      It's an interesting idea. But there's more. Dr. Seuss (Ted Geisel) actually spent time in Japan, including 3 weeks in Kyoto, after the war, on an assignment for Life magazine. His project was--get this--to visit schools in Kyoto, Osaka and Kobe and collect students' drawings. I will quote from page 137 of his authorized biography:

"Ted's assignment was to learn how the years of American occupation had changed the aspirations of Japanese schoolchildren. His Dartmouth friend, Professor Donald Bartlett, with close diplomatic ties to Japan, had arranged with teachers in Kyoto, Osaka, and Kobe to have their students draw pictures of what they hoped to be when they grew up. About fifteen thousand drawings were submitted and Ted saw that Westernization had indeed invaded their minds."

      The biography goes on to comment that although relatively few of the drawings showed the students in kimono, the ones that did formed a high proportion of the ones published by Life magazine.
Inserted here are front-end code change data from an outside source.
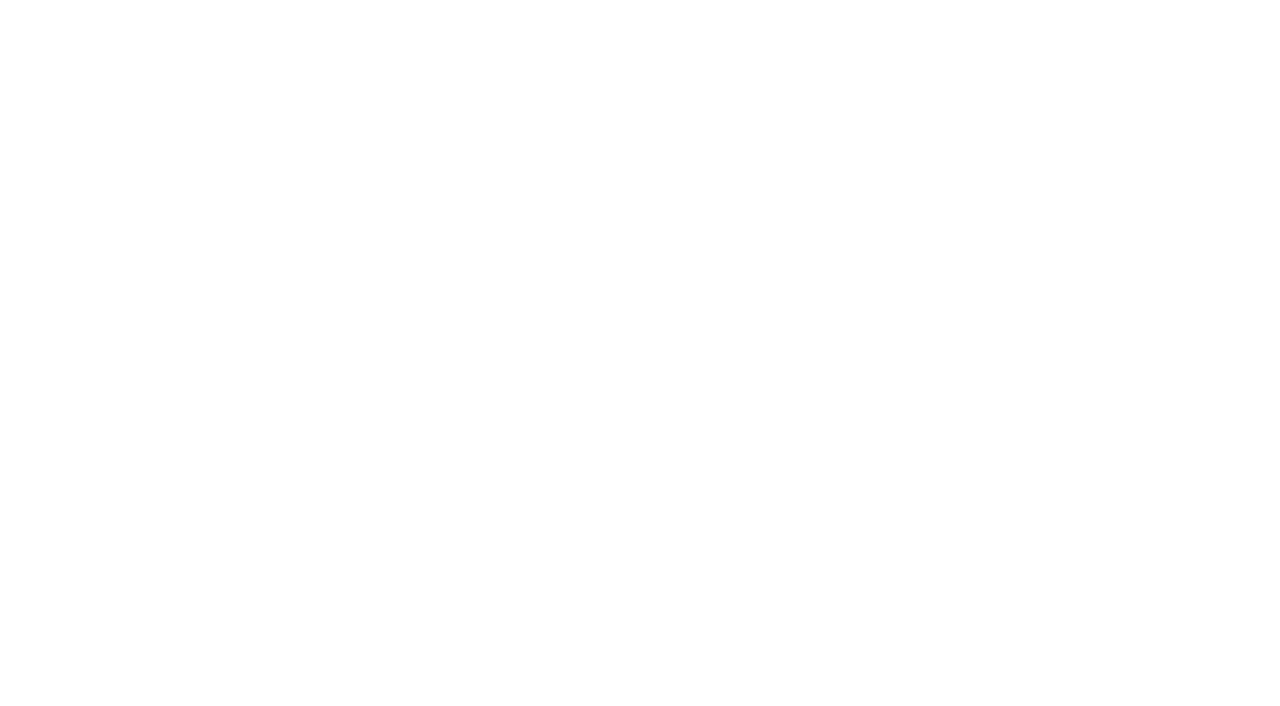
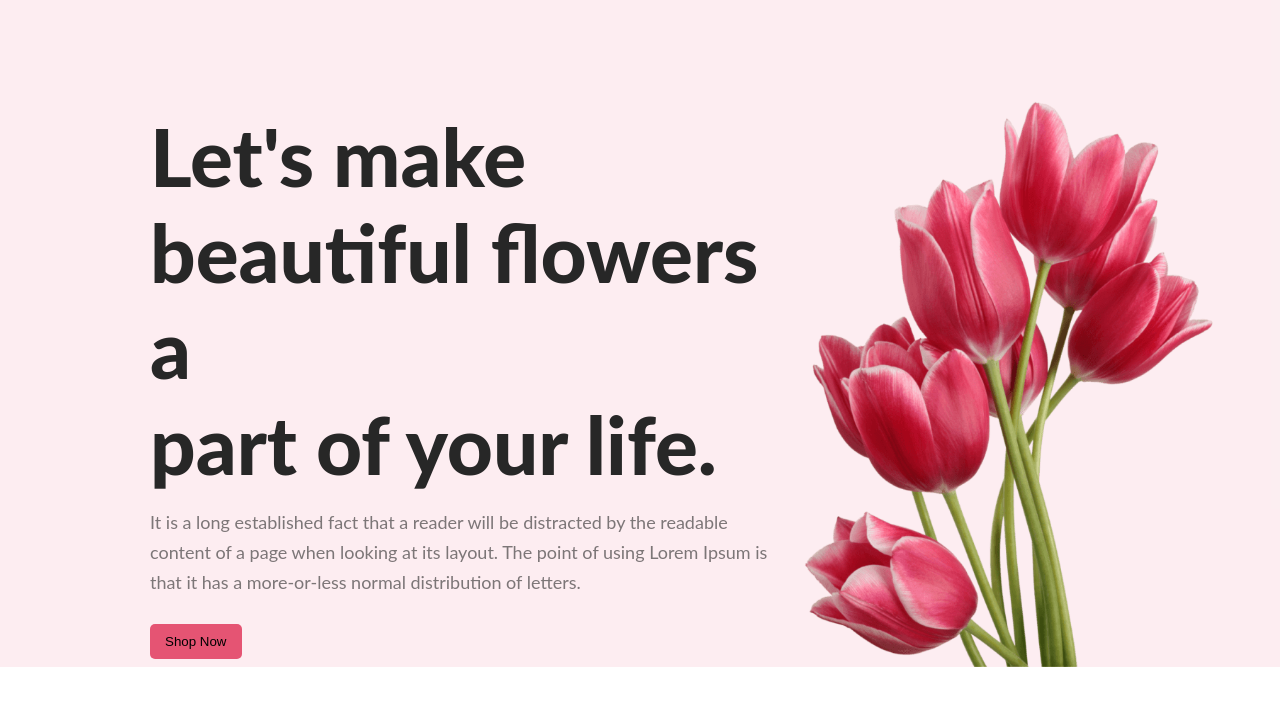
Before and after one commit to suruzzamanislam/flower-shop, a plain HTML site: page index.html in a window 1280 px wide. Drawn offline with Linux system fonts and the light colour scheme.

Commit message:
header section done

```diff
--- a/index.html
+++ b/index.html
@@ -10,7 +10,21 @@
 </head>
 
 <body>
+  <div class="header">
+    <div class="header-content">
+      <h1>
+        Let's make <br> beautiful flowers a <br> part of your life.
+      </h1>
+      <p>
+        It is a long established fact that a reader will be distracted by the readable content of a page when looking at
+        its
+        layout. The point of using Lorem Ipsum is that it has a more-or-less normal distribution of letters.
+      </p>
+      <button class="btn">Shop Now</button>
+    </div>
+    <img src="Flower Asset/pngwing 10.png" alt="">
 
+  </div>
 </body>
 
 </html>
--- a/styles/style.css
+++ b/styles/style.css
@@ -0,0 +1,48 @@
+* {
+  padding: 0;
+  margin: 0;
+}
+/* header style */
+.header {
+  background-color: rgba(229, 84, 115, 0.1);
+  display: flex;
+  justify-content: space-between;
+  align-items: center;
+  padding: 100px 150px 0;
+}
+.header img {
+  width: 450px;
+  flex-shrink: 0;
+}
+.header h1 {
+  color: #272727;
+  font-family: Lato;
+  font-size: 80px;
+  font-weight: 800;
+}
+.header p {
+  color: rgba(39, 39, 39, 0.6);
+  font-family: Lato;
+  font-size: 18px;
+  font-weight: 400;
+  width: 634px;
+  line-height: 30px; /* 166.667% */
+  padding: 15px 0;
+}
+
+.btn {
+  background: #e55473;
+  padding: 10px 15px;
+  border: none;
+  outline: none;
+  border-radius: 5px;
+  margin-top: 12px;
+}
+.btn:hover {
+  background-color: transparent;
+  color: black;
+  box-shadow: 1px 0px 4px black;
+  transition: 0.5s;
+  border: 1px solid #e55473;
+  cursor: pointer;
+}
```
Mr. Geisel was critical of the way that Life presented his findings, saying that the editor was "anti-Japanese" and "raped the article."

      On page 145, while describing how Mr. Geisel was inspired to write "Horton Hears a Who" in the fall of 1953, it says:

"The theme of the book--"a person's a person no matter how small"--had grown out of visits to Japanese schools, where the importance of the individual was considered an exciting new concept. Ted dedicated the book to his "great friend" Mitsugi Nakamura, a Kyoto university professor whom he had met through Donald Bartlett."

      I remember reading "Horton Hears a Who" as a young child, and I would never have guessed that it had anything whatsoever to do with Japanese schools. Was there some kind of subliminal programming in the rhymes that subconsciously drew me to a teaching position in what could be one of the very same Kansai-area schools he visited?

      All of that, and schoolchildren in the very same Kyoto, Osaka and Kobe fifty years later have never heard of Dr. Seuss, probably the most celebrated children's picture book author ever to write in English.

      In my research I also discovered some amusing Dr. Seuss parodies. I like "Fox in Socks, Prince of Denmark."